- [What needs to be done]: Each line of the listing where "margin" appears should be reported.

______________________________

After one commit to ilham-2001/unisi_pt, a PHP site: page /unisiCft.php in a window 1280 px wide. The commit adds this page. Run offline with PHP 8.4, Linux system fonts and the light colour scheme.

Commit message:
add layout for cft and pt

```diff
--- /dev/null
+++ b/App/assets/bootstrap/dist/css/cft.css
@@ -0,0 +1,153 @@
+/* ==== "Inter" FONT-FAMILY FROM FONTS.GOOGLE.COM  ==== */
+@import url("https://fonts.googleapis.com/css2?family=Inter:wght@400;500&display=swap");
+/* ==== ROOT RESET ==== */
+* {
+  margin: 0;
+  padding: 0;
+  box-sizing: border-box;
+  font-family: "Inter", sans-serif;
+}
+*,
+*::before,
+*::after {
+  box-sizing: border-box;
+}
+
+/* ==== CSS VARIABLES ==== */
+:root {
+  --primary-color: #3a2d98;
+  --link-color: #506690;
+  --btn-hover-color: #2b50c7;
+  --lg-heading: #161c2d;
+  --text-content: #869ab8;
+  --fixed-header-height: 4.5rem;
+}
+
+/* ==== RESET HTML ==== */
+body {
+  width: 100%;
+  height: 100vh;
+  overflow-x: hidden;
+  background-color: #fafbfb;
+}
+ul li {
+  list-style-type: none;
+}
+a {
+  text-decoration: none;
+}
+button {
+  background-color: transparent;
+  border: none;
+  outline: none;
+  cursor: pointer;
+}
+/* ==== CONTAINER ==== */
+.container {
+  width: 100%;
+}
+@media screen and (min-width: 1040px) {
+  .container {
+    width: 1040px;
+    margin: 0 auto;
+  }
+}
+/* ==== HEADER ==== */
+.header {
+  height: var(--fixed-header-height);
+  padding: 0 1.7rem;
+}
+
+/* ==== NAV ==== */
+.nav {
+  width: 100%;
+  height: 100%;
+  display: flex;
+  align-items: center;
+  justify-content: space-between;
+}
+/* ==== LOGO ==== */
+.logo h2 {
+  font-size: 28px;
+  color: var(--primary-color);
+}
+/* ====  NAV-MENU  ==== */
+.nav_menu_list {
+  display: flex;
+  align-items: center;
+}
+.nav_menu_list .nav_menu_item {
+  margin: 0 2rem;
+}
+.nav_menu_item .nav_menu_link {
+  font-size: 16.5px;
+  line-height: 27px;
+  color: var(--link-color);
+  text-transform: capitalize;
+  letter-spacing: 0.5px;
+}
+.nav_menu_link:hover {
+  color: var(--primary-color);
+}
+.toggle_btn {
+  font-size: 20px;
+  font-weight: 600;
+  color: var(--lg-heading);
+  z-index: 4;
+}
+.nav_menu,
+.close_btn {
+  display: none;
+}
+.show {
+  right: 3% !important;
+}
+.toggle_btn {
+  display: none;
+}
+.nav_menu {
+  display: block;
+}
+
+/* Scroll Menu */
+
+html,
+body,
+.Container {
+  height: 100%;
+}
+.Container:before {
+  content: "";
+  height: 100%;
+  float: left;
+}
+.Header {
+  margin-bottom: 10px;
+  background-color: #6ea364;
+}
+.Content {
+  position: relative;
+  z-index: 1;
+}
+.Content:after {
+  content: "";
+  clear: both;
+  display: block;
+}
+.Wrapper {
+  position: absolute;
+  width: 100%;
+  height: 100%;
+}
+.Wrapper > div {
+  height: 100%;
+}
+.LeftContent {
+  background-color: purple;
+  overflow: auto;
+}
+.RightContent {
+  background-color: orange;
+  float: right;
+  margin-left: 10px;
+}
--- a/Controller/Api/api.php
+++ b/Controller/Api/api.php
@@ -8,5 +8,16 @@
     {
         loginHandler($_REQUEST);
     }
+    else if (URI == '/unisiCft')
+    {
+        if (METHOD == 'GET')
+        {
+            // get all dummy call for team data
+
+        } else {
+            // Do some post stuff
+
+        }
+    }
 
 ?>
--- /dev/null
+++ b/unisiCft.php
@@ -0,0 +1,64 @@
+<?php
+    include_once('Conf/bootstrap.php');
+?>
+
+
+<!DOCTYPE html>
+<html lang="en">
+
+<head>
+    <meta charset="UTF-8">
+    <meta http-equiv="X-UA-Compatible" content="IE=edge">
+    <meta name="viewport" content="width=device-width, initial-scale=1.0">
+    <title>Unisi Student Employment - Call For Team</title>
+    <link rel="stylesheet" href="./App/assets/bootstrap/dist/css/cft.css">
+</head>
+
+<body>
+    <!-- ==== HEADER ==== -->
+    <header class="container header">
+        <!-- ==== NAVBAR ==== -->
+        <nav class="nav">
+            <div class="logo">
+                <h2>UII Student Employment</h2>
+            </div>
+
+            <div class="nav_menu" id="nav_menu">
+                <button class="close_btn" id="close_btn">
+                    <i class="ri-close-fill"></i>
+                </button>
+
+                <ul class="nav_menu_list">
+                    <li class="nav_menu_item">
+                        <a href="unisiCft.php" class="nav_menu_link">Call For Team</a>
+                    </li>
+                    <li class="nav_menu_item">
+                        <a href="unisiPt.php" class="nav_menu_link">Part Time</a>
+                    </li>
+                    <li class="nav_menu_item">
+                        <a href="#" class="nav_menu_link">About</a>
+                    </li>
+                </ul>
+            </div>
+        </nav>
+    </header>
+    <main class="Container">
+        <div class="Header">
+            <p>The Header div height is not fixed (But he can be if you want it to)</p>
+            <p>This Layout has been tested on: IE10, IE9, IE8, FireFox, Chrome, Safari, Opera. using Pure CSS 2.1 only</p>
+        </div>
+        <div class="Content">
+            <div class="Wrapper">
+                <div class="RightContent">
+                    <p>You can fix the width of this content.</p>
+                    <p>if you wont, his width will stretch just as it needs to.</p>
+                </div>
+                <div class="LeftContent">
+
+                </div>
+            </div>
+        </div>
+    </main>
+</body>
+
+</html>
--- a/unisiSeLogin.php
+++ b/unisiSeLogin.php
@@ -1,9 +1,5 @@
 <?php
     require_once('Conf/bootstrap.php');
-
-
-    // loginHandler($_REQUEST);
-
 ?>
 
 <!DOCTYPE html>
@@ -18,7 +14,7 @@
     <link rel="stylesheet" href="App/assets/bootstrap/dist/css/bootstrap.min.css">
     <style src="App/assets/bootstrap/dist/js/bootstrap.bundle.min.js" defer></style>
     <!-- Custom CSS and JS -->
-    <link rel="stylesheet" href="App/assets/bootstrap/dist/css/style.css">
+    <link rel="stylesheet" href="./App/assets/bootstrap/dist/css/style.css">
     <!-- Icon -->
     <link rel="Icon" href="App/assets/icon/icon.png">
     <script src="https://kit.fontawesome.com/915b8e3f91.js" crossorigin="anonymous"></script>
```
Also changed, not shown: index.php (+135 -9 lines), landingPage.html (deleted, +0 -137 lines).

______________________________

- [Exercise solution]:
+  margin: 0;
+    margin: 0 auto;
+  margin: 0 2rem;
+  margin-bottom: 10px;
+  margin-left: 10px;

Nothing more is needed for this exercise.